====== Records supplied

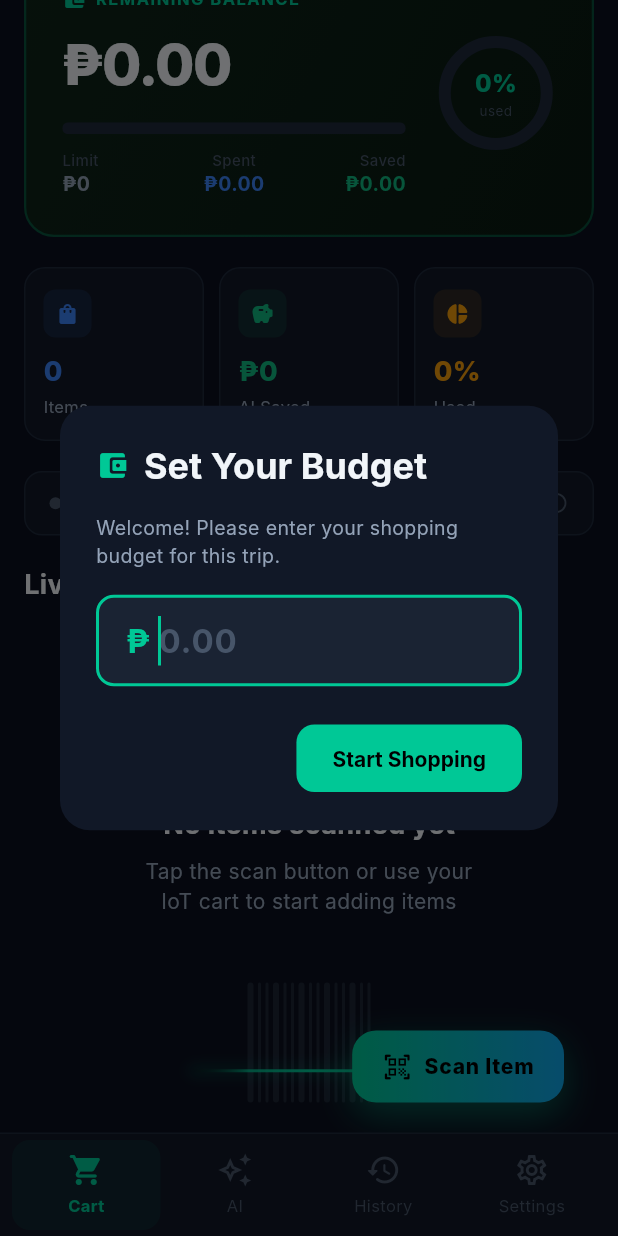
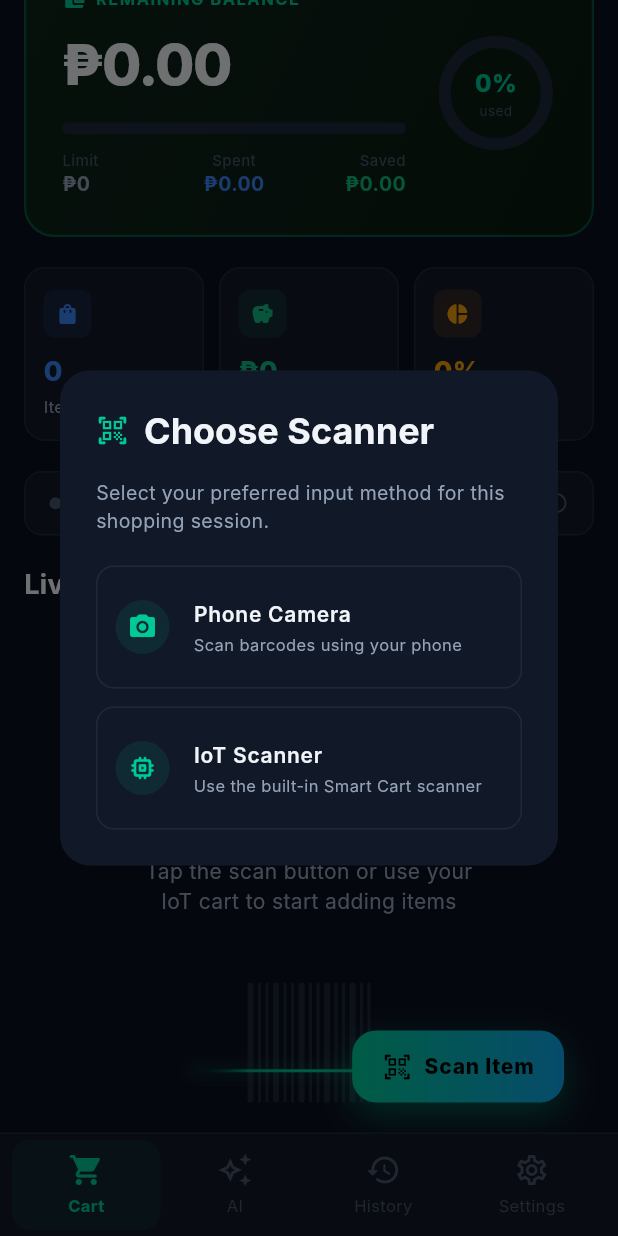
Before and after one commit to ralphbinua/Smart-Grocery-Budgeting-App, a Flutter app: the screen it shows after launch, scrolled down 98 dp, after a tap on "Scan Item", on a phone screen of 412 x 824 dp. Run offline on Flutter 3.47's test engine with Material 3 defaults, Android fonts, the phone set to English and light mode, and no system bars; our stand-ins replace flutter_dotenv, shared_preferences, socket_io_client; missing offline and left inert: mobile_scanner; network calls fail; Roboto replaces fonts that are missing (Inter).

Commit message:
implement start up choices between phone scanner or iot scanner, and ready for BE development

```diff
--- a/lib/main.dart
+++ b/lib/main.dart
@@ -67,8 +67,82 @@ class _RootNavigationState extends State<_RootNavigation> with SingleTickerProvi
     )..repeat(reverse: true);
 
     WidgetsBinding.instance.addPostFrameCallback((_) {
-      _checkInitialBudget();
+      _startOnboardingFlow();
     });
+  }
+
+  void _startOnboardingFlow() async {
+    final cart = Provider.of<CartProvider>(context, listen: false);
+
+    // Clear previous session preferences so it always asks on startup
+    await cart.setScannerType(null);
+    cart.setBudget(0.0); // Reset budget to 0 for a fresh session
+
+    if (mounted) {
+      _showScannerSelectionDialog();
+    }
+  }
+
+  void _showScannerSelectionDialog() {
+    final cart = Provider.of<CartProvider>(context, listen: false);
+    showDialog(
+      context: context,
+      barrierDismissible: false,
+      builder: (ctx) => AlertDialog(
+        backgroundColor: AppColors.bgCard,
+        shape: RoundedRectangleBorder(borderRadius: BorderRadius.circular(20)),
+        title: const Row(
+          children: [
+            Icon(Icons.qr_code_scanner_rounded, color: AppColors.primary, size: 22),
+            SizedBox(width: 10),
+            Text('Choose Scanner', style: TextStyle(color: AppColors.textPrimary, fontWeight: FontWeight.w700)),
+          ],
+        ),
+        content: Column(
+          mainAxisSize: MainAxisSize.min,
+          children: [
+            const Text('Select your preferred input method for this shopping session.', style: TextStyle(color: AppColors.textSecondary, fontSize: 13)),
+            const SizedBox(height: 20),
+            _selectionTile(
+              icon: Icons.camera_alt_rounded,
+              title: 'Phone Camera',
+              subtitle: 'Scan barcodes using your phone',
+              onTap: () {
+                cart.setScannerType('phone');
+                Navigator.pop(ctx);
+                _checkInitialBudget();
+              },
+            ),
+            const SizedBox(height: 12),
+            _selectionTile(
+              icon: Icons.memory_rounded,
+              title: 'IoT Scanner',
+              subtitle: 'Use the built-in Smart Cart scanner',
+              onTap: () {
+                cart.setScannerType('iot');
+                Navigator.pop(ctx);
+                _checkInitialBudget();
+              },
+            ),
+          ],
+        ),
+      ),
+    );
+  }
+
+  Widget _selectionTile({required IconData icon, required String title, required String subtitle, required VoidCallback onTap}) {
+    return ListTile(
+      onTap: onTap,
+      contentPadding: const EdgeInsets.symmetric(horizontal: 12, vertical: 4),
+      shape: RoundedRectangleBorder(borderRadius: BorderRadius.circular(12), side: const BorderSide(color: Color(0xFF1E293B))),
+      leading: Container(
+        padding: const EdgeInsets.all(8),
+        decoration: BoxDecoration(color: AppColors.primary.withOpacity(0.1), shape: BoxShape.circle),
+        child: Icon(icon, color: AppColors.primary, size: 20),
+      ),
+      title: Text(title, style: const TextStyle(color: AppColors.textPrimary, fontSize: 14, fontWeight: FontWeight.w600)),
+      subtitle: Text(subtitle, style: const TextStyle(color: AppColors.textSecondary, fontSize: 11)),
+    );
   }
 
   void _checkInitialBudget() {
@@ -82,7 +156,7 @@ class _RootNavigationState extends State<_RootNavigation> with SingleTickerProvi
     final controller = TextEditingController();
     showDialog(
       context: context,
-      barrierDismissible: false, // force user to set it
+      barrierDismissible: false,
       builder: (ctx) => AlertDialog(
         backgroundColor: AppColors.bgCard,
         shape: RoundedRectangleBorder(borderRadius: BorderRadius.circular(20)),
@@ -96,7 +170,7 @@ class _RootNavigationState extends State<_RootNavigation> with SingleTickerProvi
         content: Column(
           mainAxisSize: MainAxisSize.min,
           children: [
-            const Text('Welcome! Please enter your shopping budget for this trip.', style: TextStyle(color: AppColors.textSecondary, fontSize: 13)),
+            const Text('Enter your shopping budget for this trip.', style: TextStyle(color: AppColors.textSecondary, fontSize: 13)),
             const SizedBox(height: 16),
             TextField(
               controller: controller,
--- a/lib/screens/dashboard_screen.dart
+++ b/lib/screens/dashboard_screen.dart
@@ -389,7 +389,15 @@ class DashboardScreen extends StatelessWidget {
             ),
           )
         : FloatingActionButton.extended(
-            onPressed: () => _showScannerChoice(context, cart),
+            onPressed: () {
+              if (cart.scannerType == 'phone') {
+                _openPhoneCamera(context, cart);
+              } else if (cart.scannerType == 'iot') {
+                _triggerIoTScan(context, cart);
+              } else {
+                _showScannerChoice(context, cart);
+              }
+            },
             backgroundColor: Colors.transparent,
             elevation: 0,
             shape: RoundedRectangleBorder(borderRadius: BorderRadius.circular(16)),
```
Also changed, not shown: 6 other files.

============

■ What this task involves ■
Write out the whole listing exactly, with no pictures.

■ Answer below ■
Before and after one commit to ralphbinua/Smart-Grocery-Budgeting-App, a Flutter app: the screen it shows after launch, scrolled down 98 dp, after a tap on "Scan Item", on a phone screen of 412 x 824 dp. Run offline on Flutter 3.47's test engine with Material 3 defaults, Android fonts, the phone set to English and light mode, and no system bars; our stand-ins replace flutter_dotenv, shared_preferences, socket_io_client; missing offline and left inert: mobile_scanner; network calls fail; Roboto replaces fonts that are missing (Inter).

Commit message:
implement start up choices between phone scanner or iot scanner, and ready for BE development

```diff
--- a/lib/main.dart
+++ b/lib/main.dart
@@ -67,8 +67,82 @@ class _RootNavigationState extends State<_RootNavigation> with SingleTickerProvi
     )..repeat(reverse: true);
 
     WidgetsBinding.instance.addPostFrameCallback((_) {
-      _checkInitialBudget();
+      _startOnboardingFlow();
     });
+  }
+
+  void _startOnboardingFlow() async {
+    final cart = Provider.of<CartProvider>(context, listen: false);
+
+    // Clear previous session preferences so it always asks on startup
+    await cart.setScannerType(null);
+    cart.setBudget(0.0); // Reset budget to 0 for a fresh session
+
+    if (mounted) {
+      _showScannerSelectionDialog();
+    }
+  }
+
+  void _showScannerSelectionDialog() {
+    final cart = Provider.of<CartProvider>(context, listen: false);
+    showDialog(
+      context: context,
+      barrierDismissible: false,
+      builder: (ctx) => AlertDialog(
+        backgroundColor: AppColors.bgCard,
+        shape: RoundedRectangleBorder(borderRadius: BorderRadius.circular(20)),
+        title: const Row(
+          children: [
+            Icon(Icons.qr_code_scanner_rounded, color: AppColors.primary, size: 22),
+            SizedBox(width: 10),
+            Text('Choose Scanner', style: TextStyle(color: AppColors.textPrimary, fontWeight: FontWeight.w700)),
+          ],
+        ),
+        content: Column(
+          mainAxisSize: MainAxisSize.min,
+          children: [
+            const Text('Select your preferred input method for this shopping session.', style: TextStyle(color: AppColors.textSecondary, fontSize: 13)),
+            const SizedBox(height: 20),
+            _selectionTile(
+              icon: Icons.camera_alt_rounded,
+              title: 'Phone Camera',
+              subtitle: 'Scan barcodes using your phone',
+              onTap: () {
+                cart.setScannerType('phone');
+                Navigator.pop(ctx);
+                _checkInitialBudget();
+              },
+            ),
+            const SizedBox(height: 12),
+            _selectionTile(
+              icon: Icons.memory_rounded,
+              title: 'IoT Scanner',
+              subtitle: 'Use the built-in Smart Cart scanner',
+              onTap: () {
+                cart.setScannerType('iot');
+                Navigator.pop(ctx);
+                _checkInitialBudget();
+              },
+            ),
+          ],
+        ),
+      ),
+    );
+  }
+
+  Widget _selectionTile({required IconData icon, required String title, required String subtitle, required VoidCallback onTap}) {
+    return ListTile(
+      onTap: onTap,
+      contentPadding: const EdgeInsets.symmetric(horizontal: 12, vertical: 4),
+      shape: RoundedRectangleBorder(borderRadius: BorderRadius.circular(12), side: const BorderSide(color: Color(0xFF1E293B))),
+      leading: Container(
+        padding: const EdgeInsets.all(8),
+        decoration: BoxDecoration(color: AppColors.primary.withOpacity(0.1), shape: BoxShape.circle),
+        child: Icon(icon, color: AppColors.primary, size: 20),
+      ),
+      title: Text(title, style: const TextStyle(color: AppColors.textPrimary, fontSize: 14, fontWeight: FontWeight.w600)),
+      subtitle: Text(subtitle, style: const TextStyle(color: AppColors.textSecondary, fontSize: 11)),
+    );
   }
 
   void _checkInitialBudget() {
@@ -82,7 +156,7 @@ class _RootNavigationState extends State<_RootNavigation> with SingleTickerProvi
     final controller = TextEditingController();
     showDialog(
       context: context,
-      barrierDismissible: false, // force user to set it
+      barrierDismissible: false,
       builder: (ctx) => AlertDialog(
         backgroundColor: AppColors.bgCard,
         shape: RoundedRectangleBorder(borderRadius: BorderRadius.circular(20)),
@@ -96,7 +170,7 @@ class _RootNavigationState extends State<_RootNavigation> with SingleTickerProvi
         content: Column(
           mainAxisSize: MainAxisSize.min,
           children: [
-            const Text('Welcome! Please enter your shopping budget for this trip.', style: TextStyle(color: AppColors.textSecondary, fontSize: 13)),
+            const Text('Enter your shopping budget for this trip.', style: TextStyle(color: AppColors.textSecondary, fontSize: 13)),
             const SizedBox(height: 16),
             TextField(
               controller: controller,
--- a/lib/screens/dashboard_screen.dart
+++ b/lib/screens/dashboard_screen.dart
@@ -389,7 +389,15 @@ class DashboardScreen extends StatelessWidget {
             ),
           )
         : FloatingActionButton.extended(
-            onPressed: () => _showScannerChoice(context, cart),
+            onPressed: () {
+              if (cart.scannerType == 'phone') {
+                _openPhoneCamera(context, cart);
+              } else if (cart.scannerType == 'iot') {
+                _triggerIoTScan(context, cart);
+              } else {
+                _showScannerChoice(context, cart);
+              }
+            },
             backgroundColor: Colors.transparent,
             elevation: 0,
             shape: RoundedRectangleBorder(borderRadius: BorderRadius.circular(16)),
```
Also changed, not shown: 6 other files.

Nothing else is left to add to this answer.